◆ **What this task involves**
Search the records for lines with the word "will" and copy each match.

◆ **Front-end code change data**

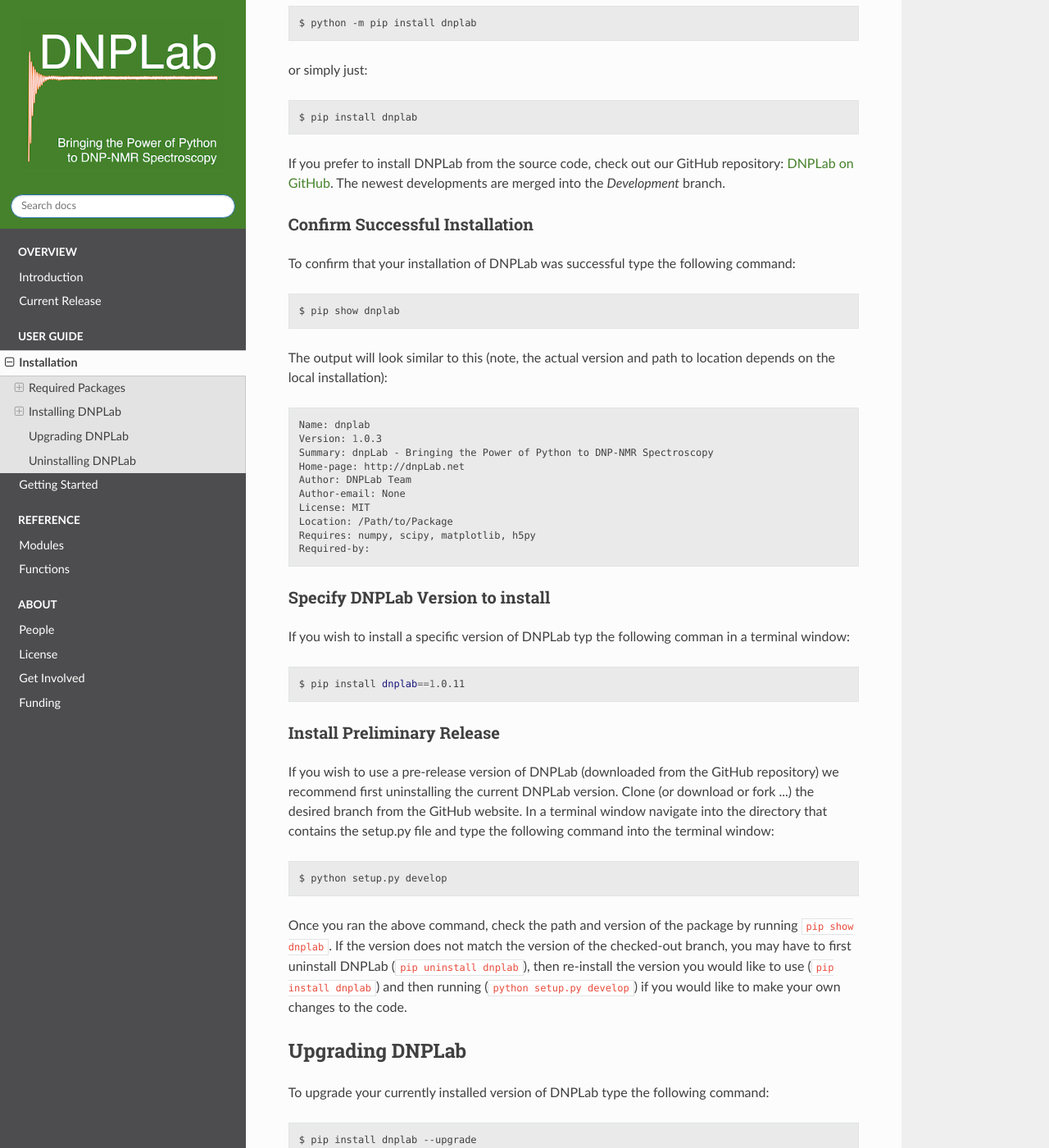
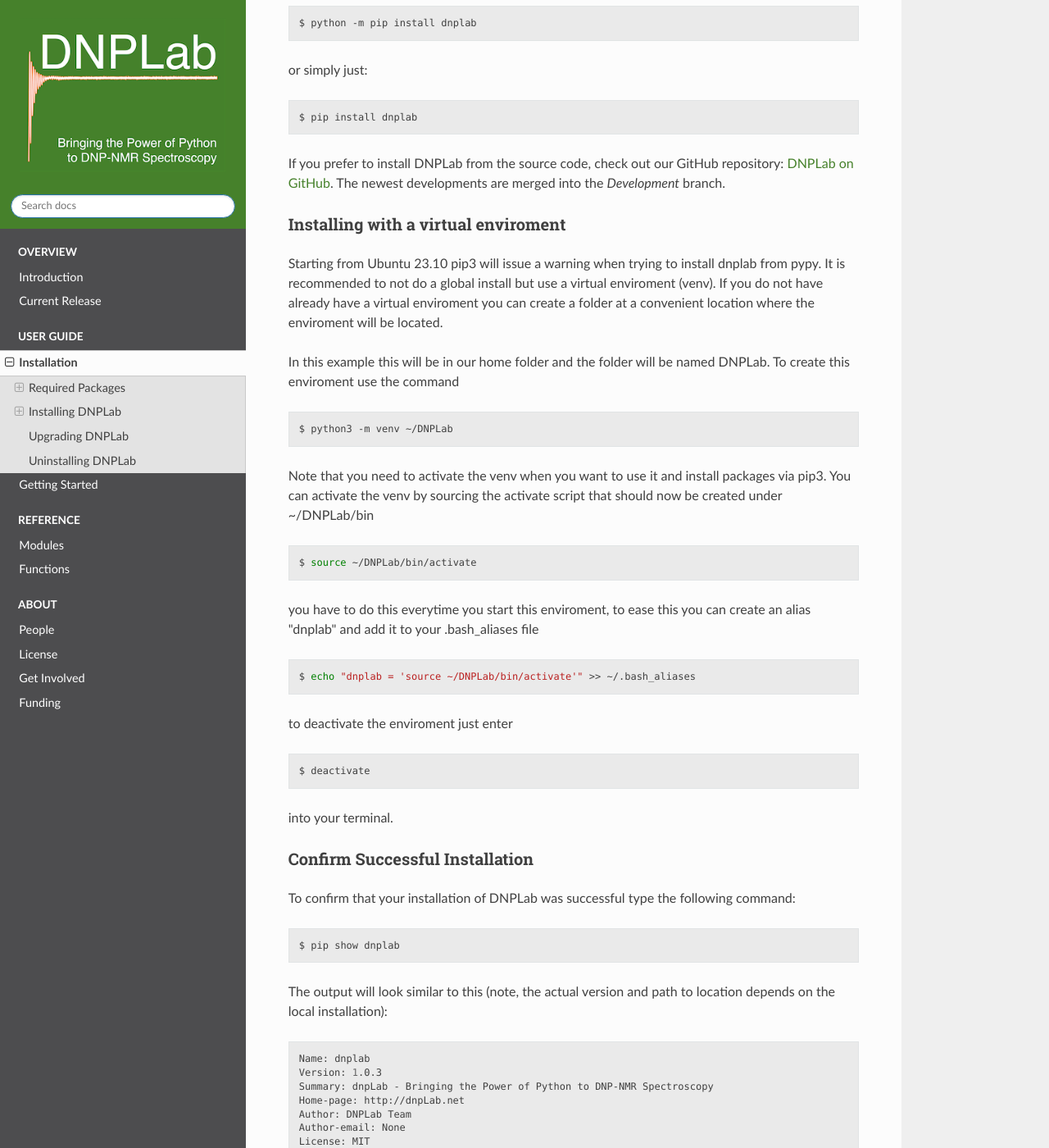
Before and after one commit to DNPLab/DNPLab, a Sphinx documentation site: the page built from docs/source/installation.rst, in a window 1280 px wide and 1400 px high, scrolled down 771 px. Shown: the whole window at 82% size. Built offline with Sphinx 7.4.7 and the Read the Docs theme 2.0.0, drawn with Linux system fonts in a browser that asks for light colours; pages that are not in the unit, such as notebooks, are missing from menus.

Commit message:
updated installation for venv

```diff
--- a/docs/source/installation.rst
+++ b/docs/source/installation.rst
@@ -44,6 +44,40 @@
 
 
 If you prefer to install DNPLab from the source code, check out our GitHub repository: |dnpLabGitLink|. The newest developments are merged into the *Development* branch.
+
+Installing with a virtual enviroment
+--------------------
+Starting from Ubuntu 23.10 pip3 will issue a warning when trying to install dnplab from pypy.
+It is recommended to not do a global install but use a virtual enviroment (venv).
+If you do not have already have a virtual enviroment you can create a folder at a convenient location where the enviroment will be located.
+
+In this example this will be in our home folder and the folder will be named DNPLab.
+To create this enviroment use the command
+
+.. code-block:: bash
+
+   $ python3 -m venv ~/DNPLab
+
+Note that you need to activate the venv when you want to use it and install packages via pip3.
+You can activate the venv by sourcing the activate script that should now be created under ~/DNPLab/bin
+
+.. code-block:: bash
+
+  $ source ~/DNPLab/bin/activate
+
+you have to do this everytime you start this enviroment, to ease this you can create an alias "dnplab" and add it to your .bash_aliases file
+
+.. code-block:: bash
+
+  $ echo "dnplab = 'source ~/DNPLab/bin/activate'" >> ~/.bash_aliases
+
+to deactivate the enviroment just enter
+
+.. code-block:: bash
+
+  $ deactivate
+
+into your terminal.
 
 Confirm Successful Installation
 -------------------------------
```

◆ **Answer to the exercise**
+Starting from Ubuntu 23.10 pip3 will issue a warning when trying to install dnplab from pypy.
+If you do not have already have a virtual enviroment you can create a folder at a convenient location where the enviroment will be located.
+In this example this will be in our home folder and the folder will be named DNPLab.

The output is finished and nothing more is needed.